Posted by: KingsBridge
The Essentials in Business Continuity Program Management
What comes after the Business Continuity Plan?
Often times organizations put immense effort into the building phase of a Business Continuity project. They will strategize, mitigate, plan, document and discuss in great details to ensure the final product, their Business Continuity Plan, represents all the elements they will require in the event of a disaster. But then what happens? All of the steps are documented, the contact information is confirmed, and the supporting documentation is up to date. Often times these project leaders will scratch their heads and think “Now what?” An excellent question! And one that requires a little bit of explanation.
The Business Continuity Plan (BCP) is simply that; a plan to help your business continue operating when there is a disaster. It should include everything your business needs in order to continue operations after an incident. But there needs to be a structure in place within your business in order for this plan to be to maintained. Enter the Business Continuity Program.
The Business Continuity Program lays out all of the steps needed to make sure your plan will be implemented smoothly when a disaster occurs. It includes a plan of action for:
- Socializing the plan throughout your organization. It goes without saying that a plan can’t be implemented if people don’t know about it! Create opportunities to introduce new employees to the plan.
- Maintaining the plan content. The information in your plan is only as helpful as it is accurate, so it needs to be reviewed on a regular basis. Any changes in business operations, vendors, suppliers and more will likely need to be reflected in your plan.
- Training employees on their responsibilities. Everyone at your business needs to know what to do – and what not to do – when the BCP is enacted. Seek out methods of reminding all staff of their roles and responsibilities during an incident.
- Exercising the plan. Ask your employees to sit down and run through the BCP in a hypothetical scenario (like a fire, bomb threat, or tornado). Exercising helps to socialize and maintain the plan, as well as train employees on their responsibilities.
- Auditing the plan against industry standards. Different industries or countries have different requirements for their BCPs. It is important that your BCP comply with appropriate standards to achieve a successful recovery.
This might seem like a lot of work when you are just starting out, so start small. When building your Business Continuity Program, start with drafting the schedule for when each of these will be completed (quarterly, annually, or every three years). Then determine how they will be completed. In our KingsBridge Blog “BCP on a Budget”, it was suggested that standard evacuation drills can be used to do a quick exercise by asking employees what they would do if they could not re-enter the building for the day.

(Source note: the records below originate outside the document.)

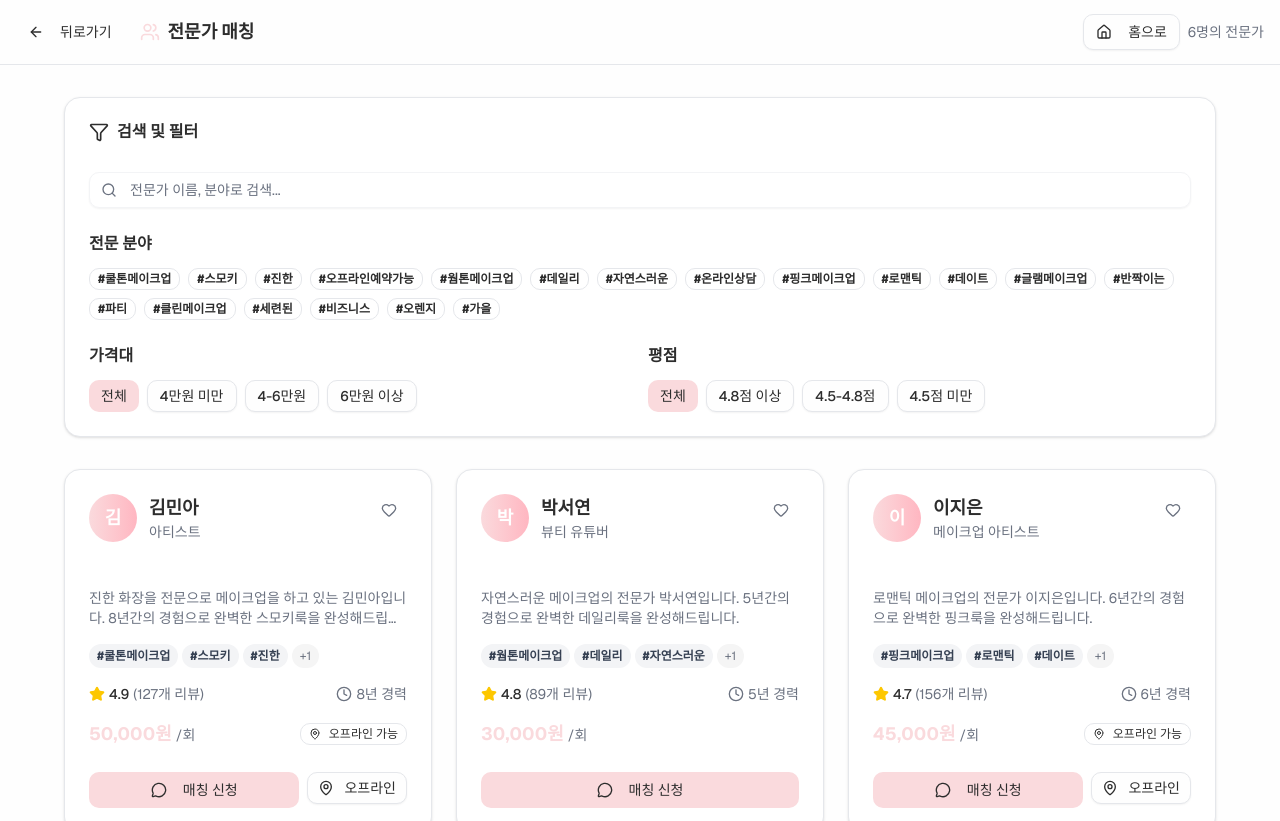
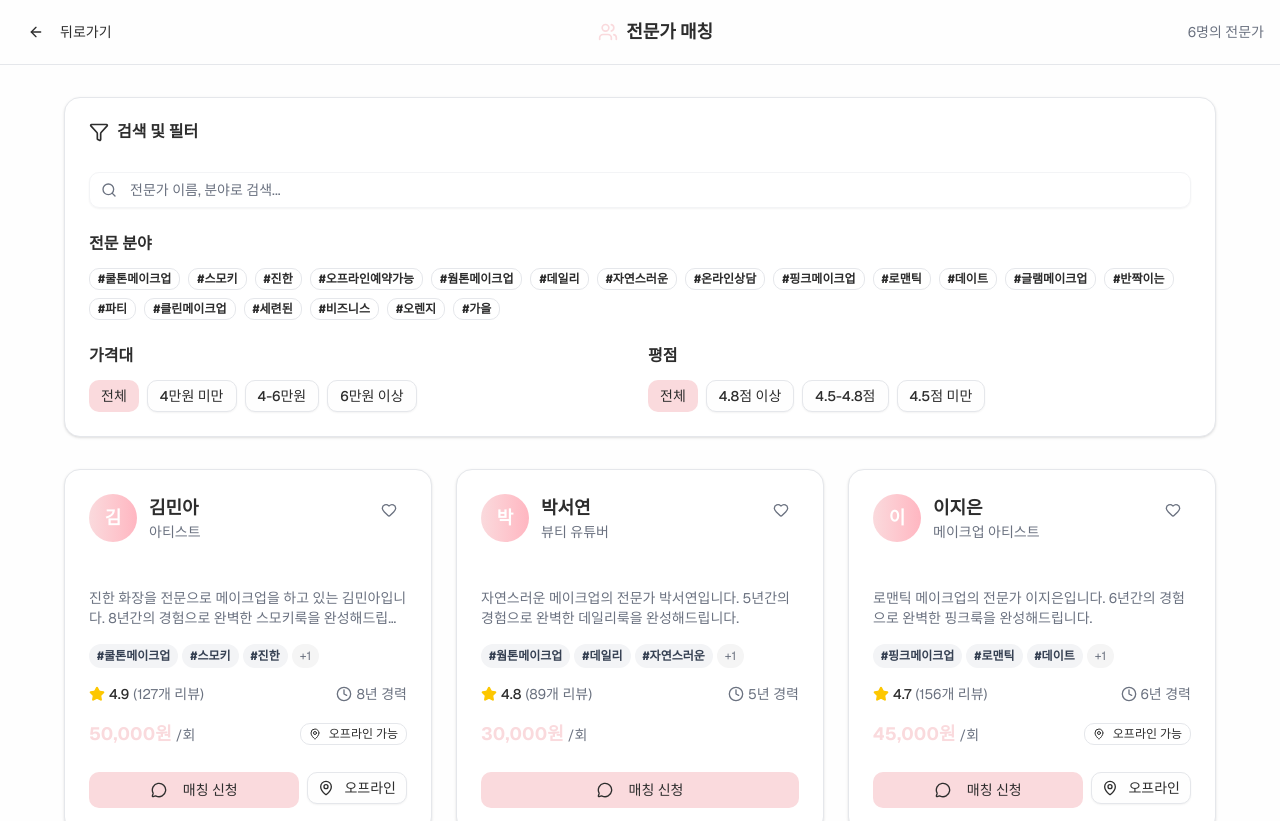
Before and after one commit to devbbr09/ku-jdj, a Next.js app in the folder lumina/: page /experts in a window 1280 px wide. Shown: the top 821 px of the page. Built offline with nearby package versions, Linux system fonts and the light colour scheme.

Commit message:
fix: 홈버튼 삭제

```diff
--- a/lumina/src/app/experts/page.tsx
+++ b/lumina/src/app/experts/page.tsx
@@ -13,7 +13,6 @@ import {
   Filter,
   Users,
   MessageCircle,
-  Home,
   ArrowLeft
 } from 'lucide-react';
 
@@ -179,21 +178,14 @@ export default function ExpertsPage() {
               <ArrowLeft className="h-4 w-4" />
               <span>뒤로가기</span>
             </Button>
-            <div className="flex items-center space-x-2">
-              <Users className="h-5 w-5 text-primary" />
-              <span className="text-lg font-bold">전문가 매칭</span>
-            </div>
           </div>
 
           <div className="flex items-center space-x-2">
-            <Button
-              variant="outline"
-              onClick={() => router.push('/')}
-              className="flex items-center space-x-2"
-            >
-              <Home className="h-4 w-4" />
-              <span>홈으로</span>
-            </Button>
+            <Users className="h-5 w-5 text-primary" />
+            <span className="text-lg font-bold">전문가 매칭</span>
+          </div>
+
+          <div className="flex items-center space-x-2">
             <span className="text-sm text-muted-foreground">
               {filteredExperts.length}명의 전문가
             </span>
```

Other suggestions include socializing the plan by adding it to the agenda for monthly or quarterly department meetings, or including BCP responsibilities in employees’ job descriptions and performance reviews.
Regardless of the methods used, putting the time and effort into developing the Business Continuity Program now will save you and the organization from missteps if or when disaster strikes later.